Data supplied:
▬▬▬▬▬▬

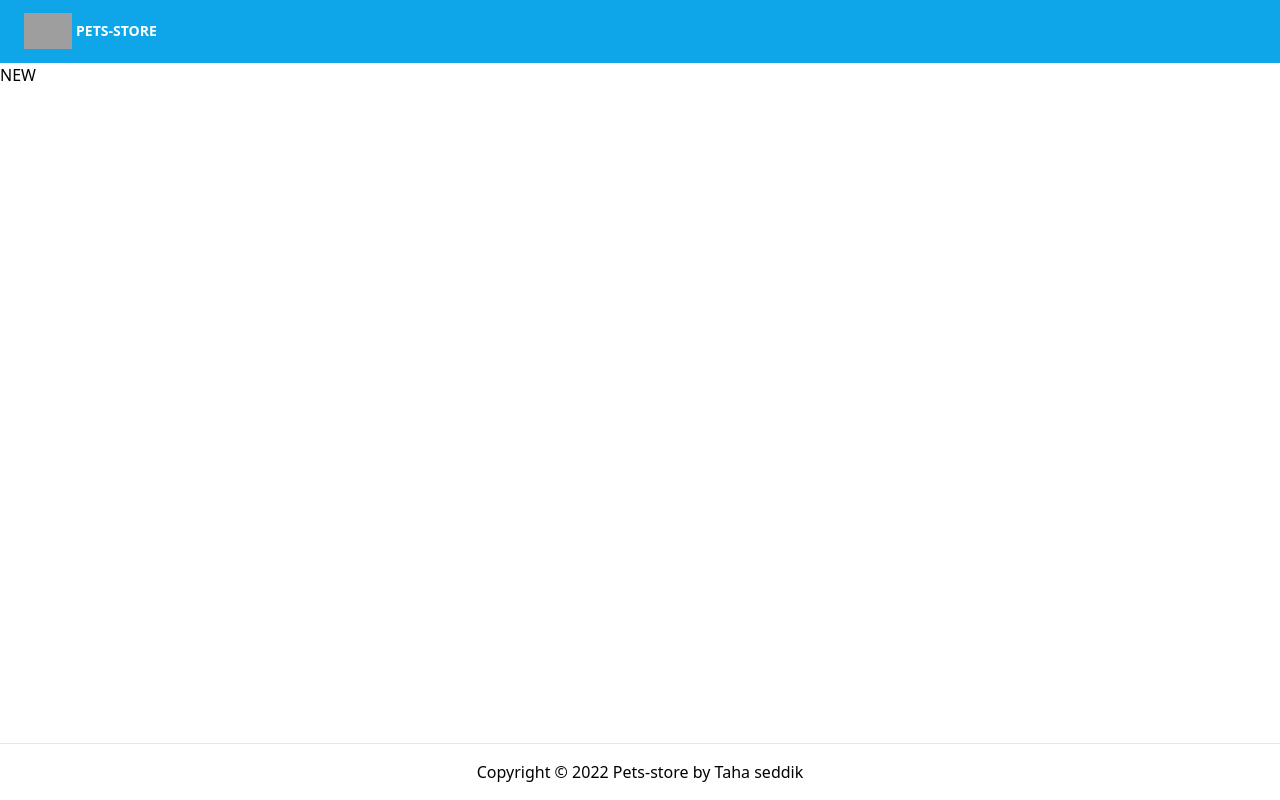
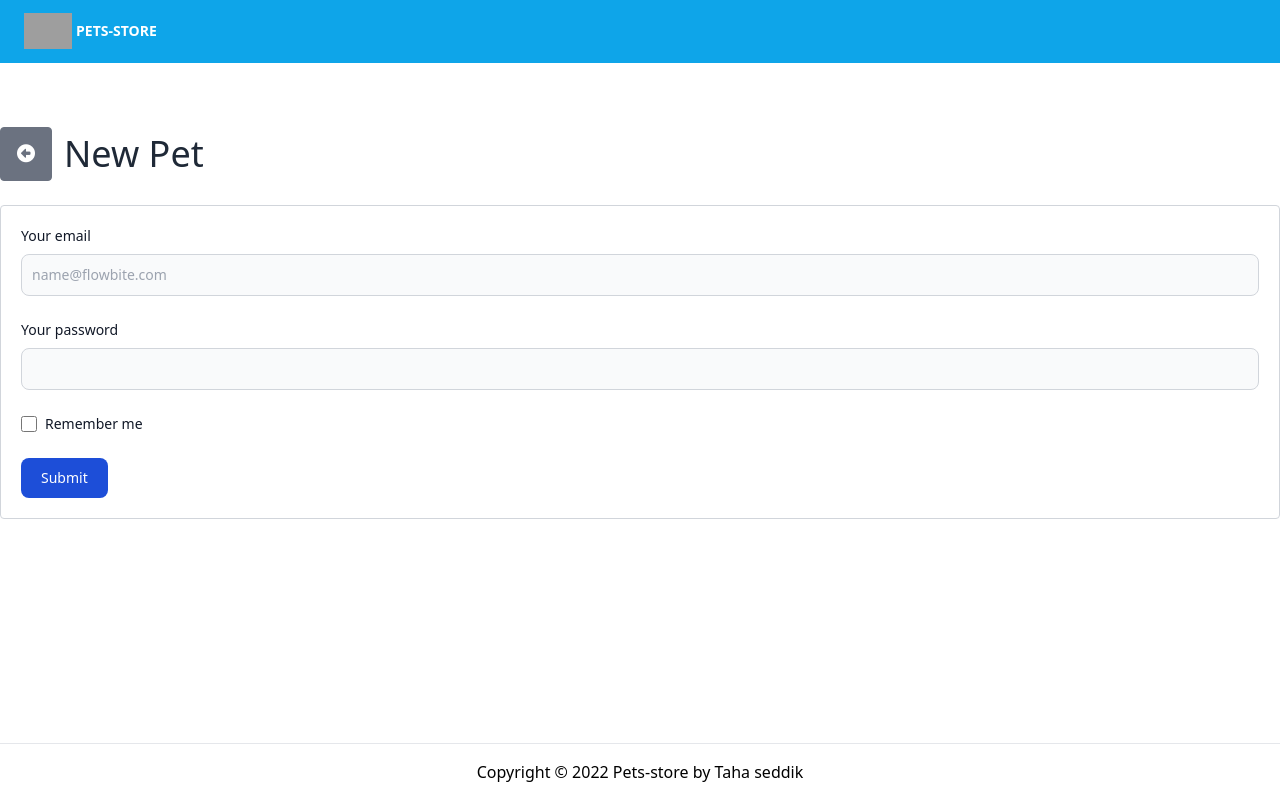
Before and after one commit to ProNoob702/pets-store-test, a React (Create React App) app: page /newPet in a window 1280 px wide. Built offline with nearby package versions, Linux system fonts and the light colour scheme; grey boxes are pictures that could not be loaded; a web font is replaced by a local one.

Commit message:
progress

```diff
--- a/public/index.html
+++ b/public/index.html
@@ -25,6 +25,10 @@
       Learn how to configure a non-root public URL by running `npm run build`.
     -->
     <link rel="stylesheet" href="https://rsms.me/inter/inter.css" />
+    <script
+      src="https://kit.fontawesome.com/f2f470d297.js"
+      crossorigin="anonymous"
+    ></script>
     <title>React App</title>
   </head>
   <body>
--- a/src/components/confirmModal.component.tsx
+++ b/src/components/confirmModal.component.tsx
@@ -29,9 +29,7 @@ export const ConfirmModal: React.FC<IProps> = ({
                     className="p-1 ml-auto bg-transparent border-0 text-black opacity-5 float-right text-3xl leading-none font-semibold outline-none focus:outline-none"
                     onClick={handleClose}
                   >
-                    <span className="bg-transparent text-black opacity-5 h-6 w-6 text-2xl block outline-none focus:outline-none">
-                      ×
-                    </span>
+                    <i className="fa-solid fa-xmark text-gray-600"></i>
                   </button>
                 </div>
                 {/*footer*/}
--- a/src/components/newPet/newPet.component.tsx
+++ b/src/components/newPet/newPet.component.tsx
@@ -1,3 +1,73 @@
+import { Link } from "react-router-dom";
+
 export const NewPetComponent: React.FC<{}> = () => {
-  return <div>NEW</div>;
+  return (
+    <>
+      <div className="flex mt-16 mb-2">
+        <Link
+          to="/"
+          className="  border border-gray-500 bg-gray-500 text-white active:gray-pink-600 font-bold uppercase text-xs px-4 py-2 rounded outline-none focus:outline-none mb-1 ease-linear transition-all duration-150 mr-3"
+        >
+          <i className="fa-solid fa-circle-left text-lg leading-9"></i>
+        </Link>
+        <h6 className="text-4xl font-normal leading-normal text-gray-800">
+          New Pet
+        </h6>
+      </div>
+      <form className="mt-5 m-auto p-5 border border-gray-300 rounded">
+        <div className="mb-6">
+          <label
+            htmlFor="email"
+            className="block mb-2 text-sm font-medium text-gray-900 dark:text-gray-300"
+          >
+            Your email
+          </label>
+          <input
+            type="email"
+            id="email"
+            className="bg-gray-50 border border-gray-300 text-gray-900 text-sm rounded-lg focus:ring-blue-500 focus:border-blue-500 block w-full p-2.5 dark:bg-gray-700 dark:border-gray-600 dark:placeholder-gray-400 dark:text-white dark:focus:ring-blue-500 dark:focus:border-blue-500"
+            placeholder="name@flowbite.com"
+            required
+          />
+        </div>
+        <div className="mb-6">
+          <label
+            htmlFor="password"
+            className="block mb-2 text-sm font-medium text-gray-900 dark:text-gray-300"
+          >
+            Your password
+          </label>
+          <input
+            type="password"
+            id="password"
+            className="bg-gray-50 border border-gray-300 text-gray-900 text-sm rounded-lg focus:ring-blue-500 focus:border-blue-500 block w-full p-2.5 dark:bg-gray-700 dark:border-gray-600 dark:placeholder-gray-400 dark:text-white dark:focus:ring-blue-500 dark:focus:border-blue-500"
+            required
+          />
+        </div>
+        <div className="flex items-start mb-6">
+          <div className="flex items-center h-5">
+            <input
+              id="remember"
+              type="checkbox"
+              value=""
+              className="w-4 h-4 border border-gray-300 rounded bg-gray-50 focus:ring-3 focus:ring-blue-300 dark:bg-gray-700 dark:border-gray-600 dark:focus:ring-blue-600 dark:ring-offset-gray-800"
+              required
+            />
+          </div>
+          <label
+            htmlFor="remember"
+            className="ml-2 text-sm font-medium text-gray-900 dark:text-gray-300"
+          >
+            Remember me
+          </label>
+        </div>
+        <button
+          type="submit"
+          className="text-white bg-blue-700 hover:bg-blue-800 focus:ring-4 focus:outline-none focus:ring-blue-300 font-medium rounded-lg text-sm w-full sm:w-auto px-5 py-2.5 text-center dark:bg-blue-600 dark:hover:bg-blue-700 dark:focus:ring-blue-800"
+        >
+          Submit
+        </button>
+      </form>
+    </>
+  );
 };
```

▬▬▬▬▬▬

Exercise description: What number of lines in the records hold "flex"? Reply with that number alone.

Answer below: 3